**AVAILABLE RECORDS**
┌──
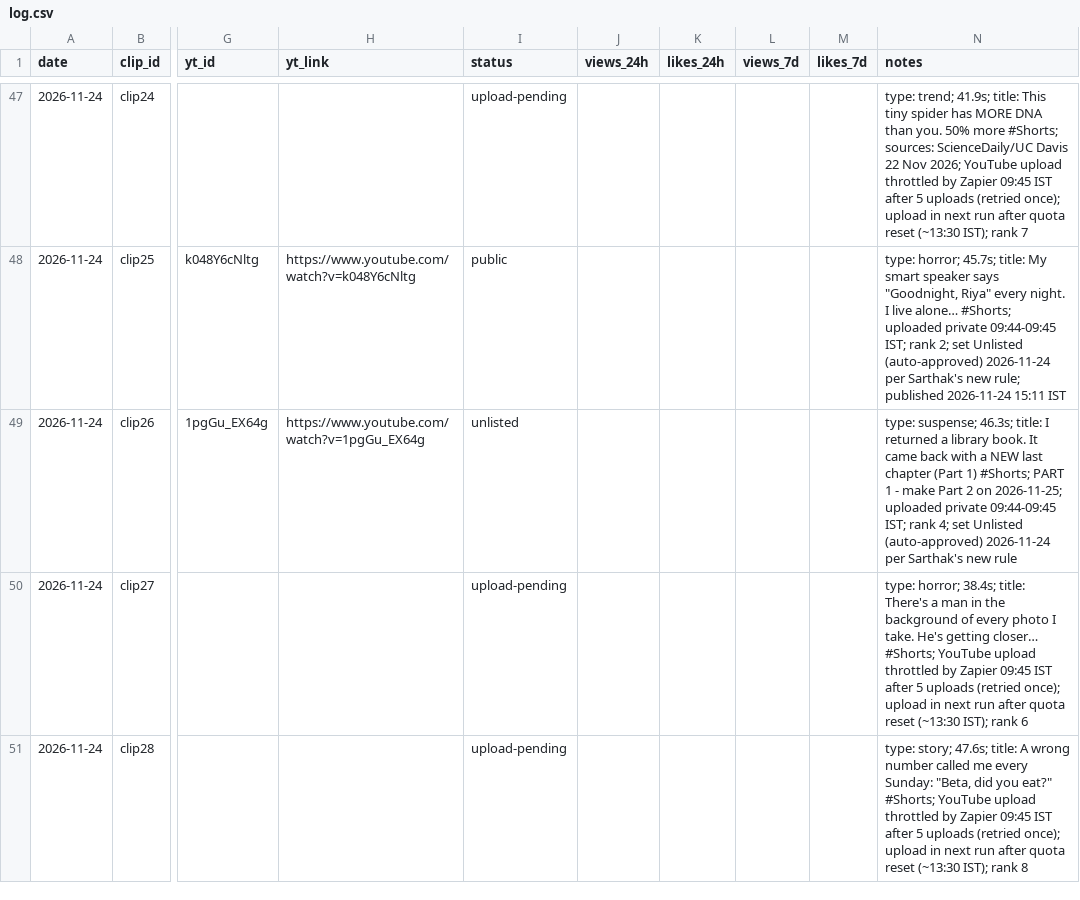
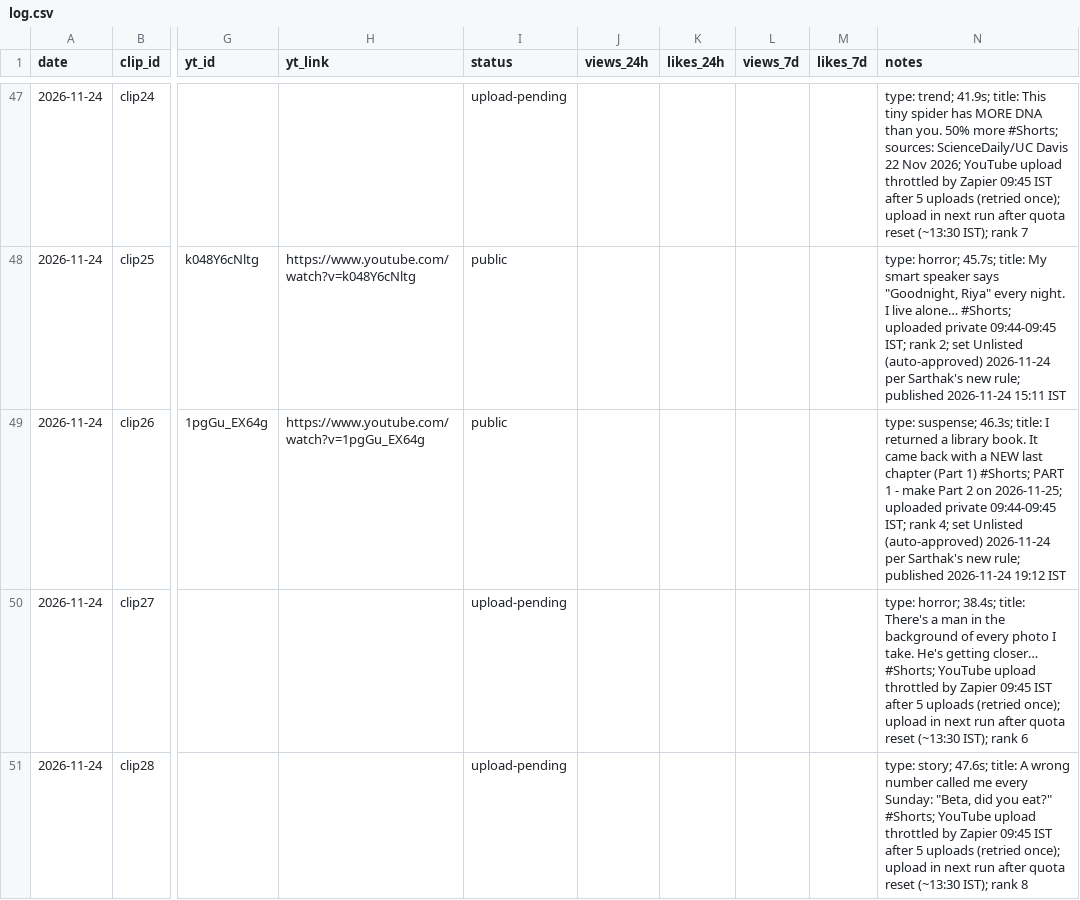
Before and after one commit to sartahkk06/viralclips-staging, a CSV file: log.csv, drawn as a sheet; only a part is shown, gaps mark what is left out; the diff names each change by its address in the sheet, - before the commit and + after, or states it on an @@ line.

```diff
--- a/log.csv
+++ b/log.csv
-I49 (status): unlisted
+I49 (status): public
-N49 (notes): …Sarthak's new rule
+N49 (notes): …Sarthak's new rule; published 2026-11-24 19:12 IST
```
└──
**WHAT THE EXERCISE ASKS**
Set the pictures aside and reproduce the data above exactly.

**SOLUTION BELOW**
Before and after one commit to sartahkk06/viralclips-staging, a CSV file: log.csv, drawn as a sheet; only a part is shown, gaps mark what is left out; the diff names each change by its address in the sheet, - before the commit and + after, or states it on an @@ line.

```diff
--- a/log.csv
+++ b/log.csv
-I49 (status): unlisted
+I49 (status): public
-N49 (notes): …Sarthak's new rule
+N49 (notes): …Sarthak's new rule; published 2026-11-24 19:12 IST
```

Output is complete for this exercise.